Getting older is something that used to really bother me. Don't get me wrong, I LOVE my birthday (ask anyone close to me...its more like a birthday month). I just didn't like the idea of years slipping away and moving further away from the ease of childhood. What I didn't realize were those fears had nothing to do with actually getting older but more about making sure I was living the life I wanted to live. Maybe saying I was scared to let go of childhood sounds well...strange but I always knew deep down that I didn't belong in the typically defined adult world. I wasn't meant to go to a 9-5 job. I wasn't meant to roll through the stages of settling in, buying a house, having children right away, and so on. There is absolutely nothing wrong with doing any of those things. Like my girl Amy Poehler says "good for you, not for me." 

I think most creatives can relate to wanting to carve your own unique path. And, I was lucky enough to have parents who encouraged this and to then find someone that supported my wild ways (yeah, I'm talking about my main man Ricardo). So here I am, just about 26 and looking back on all the curves, bumps, and smooth parts along the road that have got me to where I am today and I can honestly say I am happy. The happiest I have ever been. Just true and pure happiness running right through me.

People like to tell me I'm lucky but I don't think it has anything to do with luck. I've worked hard and kept my determination in order to get myself where I am today. When I couldn't land a job out of college, I hopped around in-house freelance gigs to help build my skills. When I wasn't creatively satisfied just being a graphic designer any longer, I started my own company to reflect what my creative soul was after and built it from the ground up. When my husband and I decided we wanted to live abroad and travel through Europe, we found a way to get sponsored and move to London. Whenever we felt unhappy, we pushed ourselves to define what happiness was for us to work hard towards it.
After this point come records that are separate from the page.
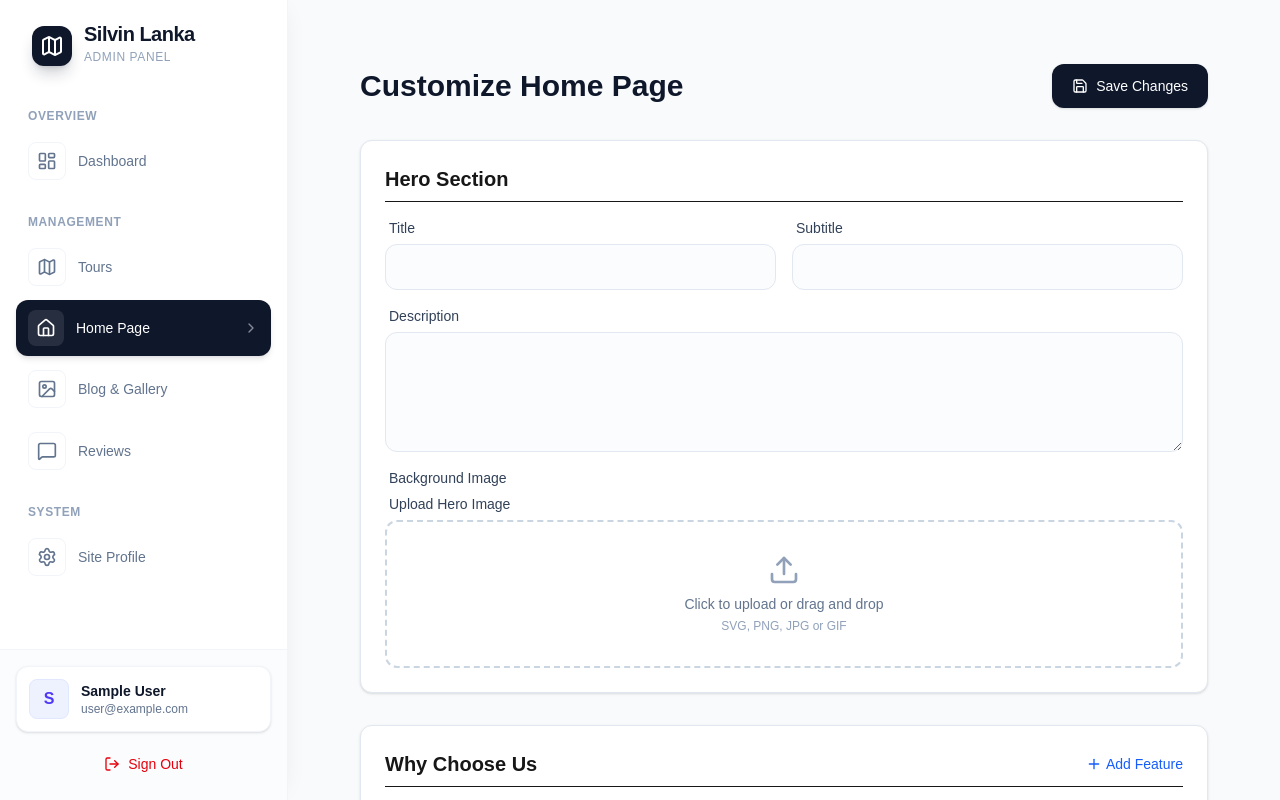
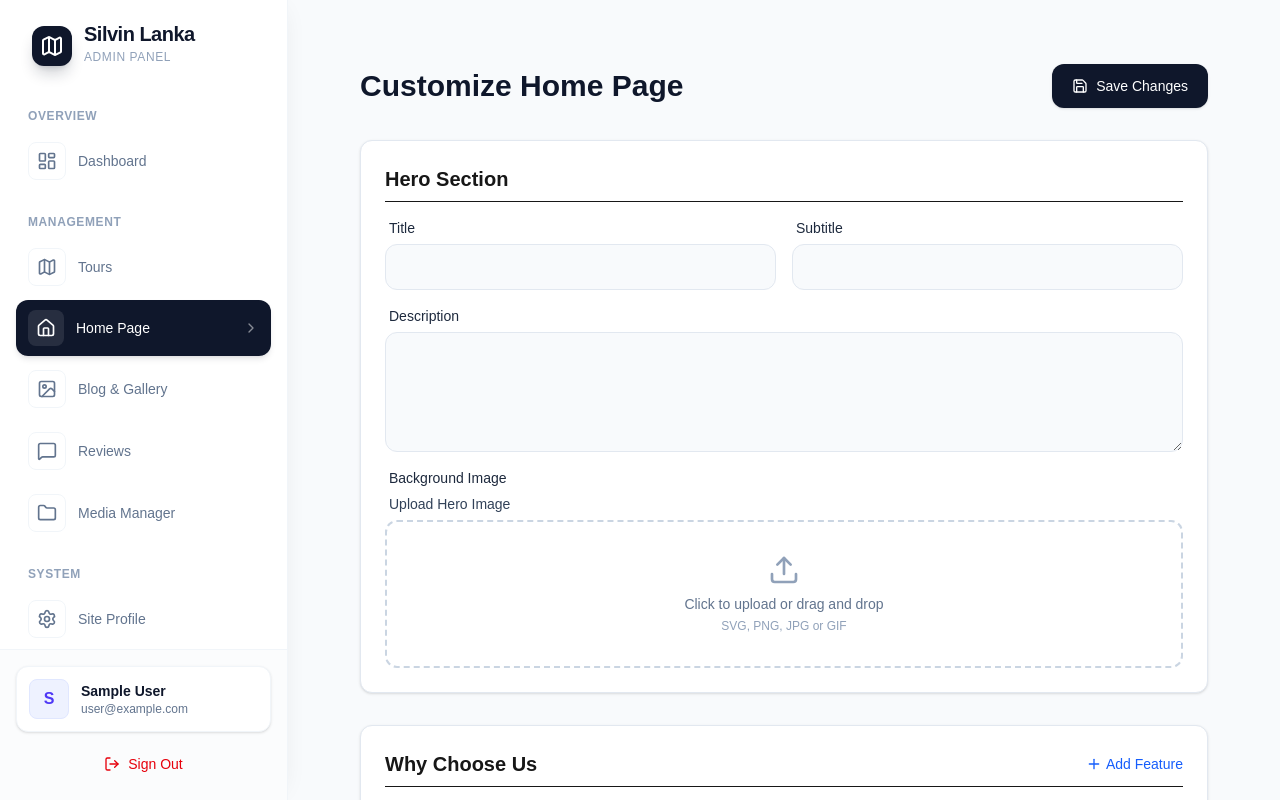
Before and after one commit to ShanukaDilan/Silvin-Lanka, a Next.js app: page /admin/home-page in a window 1280 px wide. Shown: the top 800 px of the page. Built offline with nearby package versions, Linux system fonts and the light colour scheme; no server answers; the database is empty; sample sign-in values are in the browser's storage.

Commit message:
fix(ui): improve text contrast in admin panel forms and media manager

```diff
--- a/src/app/(admin)/admin/media/page.tsx
+++ b/src/app/(admin)/admin/media/page.tsx
@@ -75,7 +75,7 @@ export default function MediaManagerPage() {
             <div className="flex flex-col sm:flex-row sm:items-center justify-between gap-4">
                 <div>
                     <h1 className="text-3xl font-bold text-white">Media Manager</h1>
-                    <p className="text-slate-400 mt-1">Manage your uploaded files and clean up unused assets.</p>
+                    <p className="text-slate-300 mt-1">Manage your uploaded files and clean up unused assets.</p>
                 </div>
 
                 <div className="flex gap-2">
@@ -110,14 +110,14 @@ export default function MediaManagerPage() {
                     placeholder="Search files..."
                     value={search}
                     onChange={(e) => setSearch(e.target.value)}
-                    className="w-full bg-slate-800 border border-slate-700 rounded-xl py-3 pl-10 pr-4 text-white placeholder:text-slate-500 focus:outline-none focus:ring-2 focus:ring-blue-500"
+                    className="w-full bg-slate-800 border border-slate-700 rounded-xl py-3 pl-10 pr-4 text-white placeholder:text-slate-400 focus:outline-none focus:ring-2 focus:ring-blue-500"
                 />
             </div>
 
             {/* Stats Cards */}
             <div className="grid grid-cols-1 md:grid-cols-3 gap-4">
                 <div className="bg-slate-800/50 rounded-xl p-4 border border-slate-700/50">
-                    <div className="text-slate-400 text-sm mb-1">Total Files</div>
+                    <div className="text-slate-200 text-sm mb-1">Total Files</div>
                     <div className="text-2xl font-bold text-white">{files.length}</div>
                 </div>
                 <div className="bg-slate-800/50 rounded-xl p-4 border border-slate-700/50">
@@ -125,7 +125,7 @@ export default function MediaManagerPage() {
                     <div className="text-2xl font-bold text-white">{files.filter(f => f.isActive).length}</div>
                 </div>
                 <div className="bg-slate-800/50 rounded-xl p-4 border border-slate-700/50">
-                    <div className="text-slate-400 text-sm mb-1">Unused Files</div>
+                    <div className="text-slate-200 text-sm mb-1">Unused Files</div>
                     <div className="text-2xl font-bold text-white">{files.filter(f => !f.isActive).length}</div>
                 </div>
             </div>
@@ -162,8 +162,8 @@ export default function MediaManagerPage() {
                                         onClick={() => handleDelete(file.name)}
                                         disabled={deleting === file.name || file.isActive}
                                         className={`p-2 rounded-full transition-transform hover:scale-110 ${file.isActive
-                                                ? "bg-slate-600/50 text-slate-400 cursor-not-allowed"
-                                                : "bg-red-500 text-white hover:bg-red-600"
+                                            ? "bg-slate-600/50 text-slate-400 cursor-not-allowed"
+                                            : "bg-red-500 text-white hover:bg-red-600"
                                             }`}
                                         title={file.isActive ? "Cannot delete active file" : "Delete file"}
                                     >
--- a/src/components/admin/AdminShell.tsx
+++ b/src/components/admin/AdminShell.tsx
@@ -14,7 +14,8 @@ import {
     Menu,
     X,
     ChevronRight,
-    Home
+    Home,
+    Folder
 } from "lucide-react";
 import { signOut } from "next-auth/react";
 import { ModernButton } from "@/components/ui/FormElements";
@@ -26,6 +27,7 @@ const SIDEBAR_ITEMS = [
     { title: "Home Page", href: "/admin/home-page", icon: Home },
     { title: "Blog & Gallery", href: "/admin/gallery", icon: ImageIcon },
     { title: "Reviews", href: "/admin/reviews", icon: MessageSquare },
+    { title: "Media Manager", href: "/admin/media", icon: Folder },
     { title: "Site Profile", href: "/admin/profile", icon: Settings },
 ];
 
@@ -122,12 +124,12 @@ export function AdminShell({ children, user }: { children: React.ReactNode, user
                                 ))}
 
                                 <p className="px-3 text-xs font-semibold text-slate-400 uppercase tracking-wider mb-2 mt-6">Management</p>
-                                {SIDEBAR_ITEMS.slice(1, 5).map((item) => (
+                                {SIDEBAR_ITEMS.slice(1, 6).map((item) => (
                                     <SidebarItem key={item.href} item={item} isActive={pathname === item.href} />
                                 ))}
 
                                 <p className="px-3 text-xs font-semibold text-slate-400 uppercase tracking-wider mb-2 mt-6">System</p>
-                                {SIDEBAR_ITEMS.slice(5).map((item) => (
+                                {SIDEBAR_ITEMS.slice(6).map((item) => (
                                     <SidebarItem key={item.href} item={item} isActive={pathname === item.href} />
                                 ))}
                             </div>
--- a/src/components/ui/FormElements.tsx
+++ b/src/components/ui/FormElements.tsx
@@ -23,7 +23,7 @@ interface ButtonProps extends React.ButtonHTMLAttributes<HTMLButtonElement> {
 
 export const FormLabel = ({ children, className, ...props }: React.LabelHTMLAttributes<HTMLLabelElement>) => (
     <label
-        className={cn("block text-sm font-medium text-slate-700 mb-1.5 ml-1", className)}
+        className={cn("block text-sm font-medium text-slate-800 mb-1.5 ml-1", className)}
         {...props}
     >
         {children}
@@ -44,8 +44,8 @@ export const FormInput = React.forwardRef<HTMLInputElement, InputProps>(
                     <input
                         ref={ref}
                         className={cn(
-                            "flex w-full rounded-xl border border-slate-200 bg-slate-50/50 px-4 py-3 text-sm transition-all duration-200",
-                            "placeholder:text-slate-400",
+                            "flex w-full rounded-xl border border-slate-200 bg-slate-50 px-4 py-3 text-sm text-slate-900 transition-all duration-200",
+                            "placeholder:text-slate-500",
                             "focus:border-teal-500 focus:bg-white focus:outline-none focus:ring-4 focus:ring-teal-500/10",
                             "hover:border-slate-300",
                             "disabled:cursor-not-allowed disabled:opacity-50",
@@ -71,8 +71,8 @@ export const FormTextarea = React.forwardRef<HTMLTextAreaElement, React.Textarea
                 <textarea
                     ref={ref}
                     className={cn(
-                        "flex min-h-[120px] w-full rounded-xl border border-slate-200 bg-slate-50/50 px-4 py-3 text-sm transition-all duration-200",
-                        "placeholder:text-slate-400",
+                        "flex min-h-[120px] w-full rounded-xl border border-slate-200 bg-slate-50 px-4 py-3 text-sm text-slate-900 transition-all duration-200",
+                        "placeholder:text-slate-500",
                         "focus:border-teal-500 focus:bg-white focus:outline-none focus:ring-4 focus:ring-teal-500/10",
                         "hover:border-slate-300",
                         "resize-y",
```
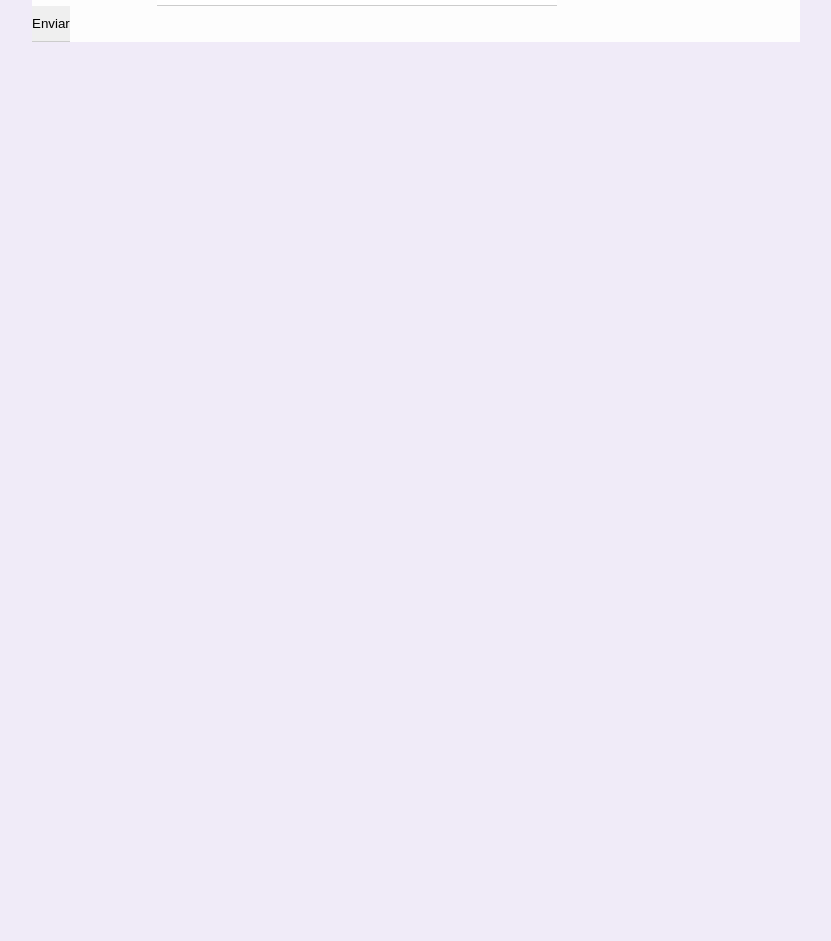
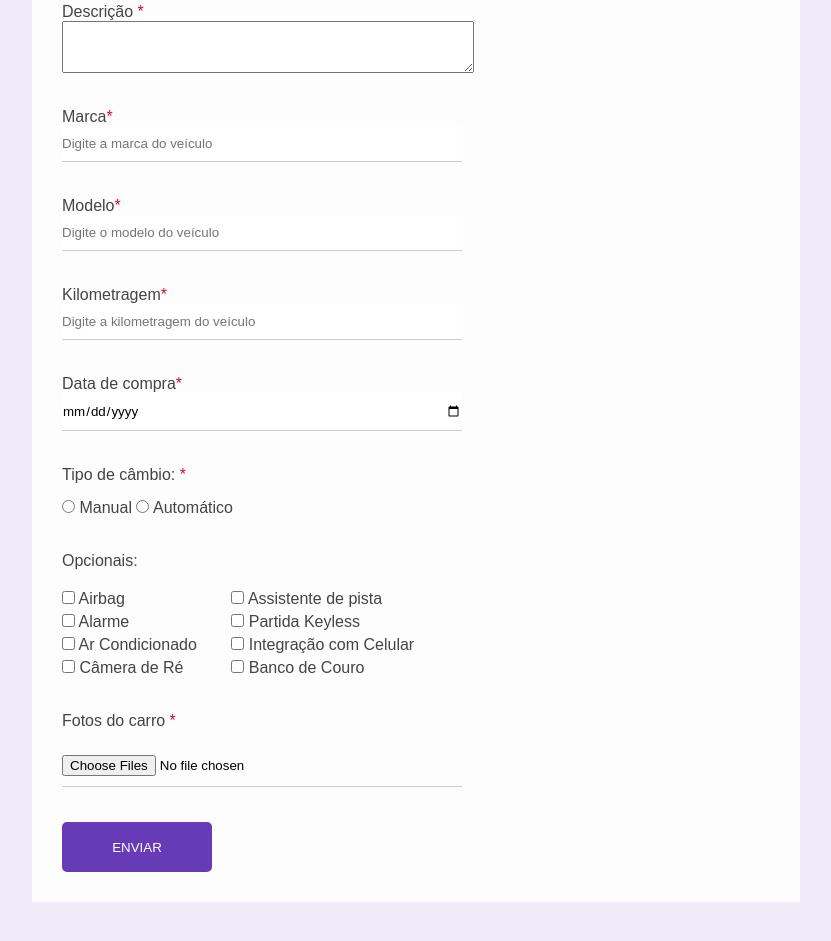
Before and after one commit to HickysDev/Form-venda-de-carro, a plain HTML site: page index.html in a window 1280 px wide. Shown: the part 479-1420 px from the top of the page, without its empty margins (224-1055 px from the left). Before the commit the page ends 800 px from the top, so only its background shows below. Drawn offline with Linux system fonts and the light colour scheme.

Commit message:
Enviando projeto finalizado

```diff
--- a/css/styles.css
+++ b/css/styles.css
@@ -60,3 +60,80 @@ textarea {
     position: relative;
     top: -62px;
 }
+
+/* Form header */
+
+.form-header {
+  border-bottom: 1px solid #DFDFDF;
+  height: 45px;
+}
+
+.form-header p {
+  color: #673ab7;
+  border-bottom: 2px solid #673ab7;
+  width: 100px;
+  text-align: center;
+  margin: 0 auto;
+  text-transform: uppercase;
+  height: 45px;
+  line-height: 45px;
+}
+
+/* form body */
+
+.form-body {
+  padding: 30px;
+}
+
+.form-title {
+  margin-bottom: 15px;
+}
+
+.form-body p {
+  margin-bottom: 20px;
+}
+
+.required-field {
+  color: #D80835;
+}
+
+.box-input {
+  margin-bottom: 35px;
+}
+
+.block {
+  display: block;
+}
+
+.optional-box{
+  display: inline-block;
+  margin: 0 30px 30px 0;
+}
+
+.optional-list li {
+  list-style: none;
+  margin-bottom: 5px;
+}
+
+.box-input p {
+  margin-bottom: 15px;
+}
+
+/* Botao */
+.btn-submit {
+  background-color: #673ab7;
+  color: #fff;
+  border: 2px solid transparent;
+  width: 150px;
+  height: 50px;
+  border-radius: 5px;
+  cursor: pointer;
+  text-transform: uppercase;
+  transition: 0.3s;
+}
+
+.btn-submit:hover {
+  background-color: #fff;
+  color: #673ab7;
+  border-color: #673ab7;
+}
--- a/index.html
+++ b/index.html
@@ -9,11 +9,11 @@
   <body>
     <div class="container">
       <div class="header">
-        <h3>Cadestre seu veículo para vender mais rápido!</h3>
+        <h3>Cadastre seu veículo para vender mais rápido!</h3>
       </div>
       <div class="form-container">
         <div class="form-header">
-          <p>Formulário:</p>
+          <p>Formulário</p>
         </div>
         <div class="form-body">
           <h1 class="form-title">Venda fácil seu carro!</h1>
@@ -102,17 +102,107 @@
             </div>
 
             <div class="box-input">
-                <label for="date"
-                  >Data de compra<span class="required-field">*</span></label
-                >
-                <input
-                  type="date"
-                  name="date"
-                  id="date"
-                  class="block"
-                  required />
-              </div>
-            <input type="submit" value="Enviar" />
+              <label for="date"
+                >Data de compra<span class="required-field">*</span></label
+              >
+              <input type="date" name="date" id="date" class="block" required />
+            </div>
+
+            <div class="box-input">
+              <p>Tipo de câmbio: <span class="required-field">*</span></p>
+              <input type="radio" name="manual" id="gear" />
+              <label for="manual">Manual</label>
+              <input type="radio" name="automatico" id="gear" />
+              <label for="automatico">Automático</label>
+            </div>
+
+            <div class="optional-box">
+              <p>Opcionais:</p>
+              <ul class="optional-list">
+                <li>
+                  <input
+                    type="checkbox"
+                    name="optional[]"
+                    id="airbag"
+                    value="airbag" />
+                  <label for="airbag">Airbag</label>
+                </li>
+
+                <li>
+                  <input
+                    type="checkbox"
+                    name="optional[]"
+                    id="alarm"
+                    value="alarm" />
+                  <label for="alarm">Alarme</label>
+                </li>
+
+                <li>
+                  <input
+                    type="checkbox"
+                    name="optional[]"
+                    id="air"
+                    value="air" />
+                  <label for="air">Ar Condicionado</label>
+                </li>
+
+                <li>
+                  <input
+                    type="checkbox"
+                    name="optional[]"
+                    id="reverse_cam"
+                    value="reverse_cam" />
+                  <label for="reverse_cam">Câmera de Ré</label>
+                </li>
+              </ul>
+            </div>
+
+            <div class="optional-box">
+              <ul class="optional-list">
+                <li>
+                  <input
+                    type="checkbox"
+                    name="optional[]"
+                    id="lane_assist"
+                    value="lane_assist" />
+                  <label for="lane_assist">Assistente de pista</label>
+                </li>
+
+                <li>
+                  <input
+                    type="checkbox"
+                    name="optional[]"
+                    id="key_less"
+                    value="key_less" />
+                  <label for="key_less">Partida Keyless</label>
+                </li>
+
+                <li>
+                  <input
+                    type="checkbox"
+                    name="optional[]"
+                    id="smartPhone"
+                    value="smartPhone" />
+                  <label for="smartPhone">Integração com Celular</label>
+                </li>
+
+                <li>
+                  <input
+                    type="checkbox"
+                    name="optional[]"
+                    id="leather_seat"
+                    value="leather_seat" />
+                  <label for="leather_seat">Banco de Couro</label>
+                </li>
+              </ul>
+            </div>
+
+            <div class="box-input">
+              <p>Fotos do carro <span class="required-field">*</span></p>
+              <input type="file" multiple accept="image/png, image/jpg" name="images" id="images" required>
+            </div>
+
+            <input type="submit" value="Enviar" class="btn-submit" />
           </form>
         </div>
       </div>
```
So, here is what I've learned through all of that. I've learned that its important to set goals for yourself and its okay if they change while you are working for them. That things take time to build, work, and evolve to be where you want them to be deep down. Hard work and determination are two of the key components to success and conquering our goals. What you want (most likely) will not just fall into your hands. You must continue to push yourself even when things seem too hard or too much. And lastly, I've found that I am stronger and more capable than I have ever thought.

While there are some major points throughout my youth and teenage years that shaped who I am today, I feel like my life really started when I got out of college and moved to Boston with Rico. Relocating to Boston was scary to me. Laugh all you want (I'll join you) but I had never lived in a city before. I was nervous to take the T by myself and to leave our cozy neighborhood. But once I did it. I felt empowered. There were points that you would have found me commuting to work using two trains and a bus (I know...skillz). Living in Boston helped me realize what I was personally capable of doing. Now living in London, Boston seems harmless and easy. London is, after all, basically a billion times larger than Boston. Living in both these cities though made me tough, they've made me step outside my comfort zone constantly, push my limits, and most importantly they have shown me a larger picture of the world.

Cities and traveling really make you realize how small you really are. And maybe that sounds sad but that is something key to grasp (especially in todays world) in order for us to understand each others differences. This is one of the greatest lessons I have learned in my 26 years of life—that I am small. That there are much larger and greater things in the world. So be kind to others, love with all your heart, explore new places, define your own meaning of happiness and success because whats important is we all be our true best selves so that as a whole, we can bring more peace to this wild world.

 

Cheers to 26!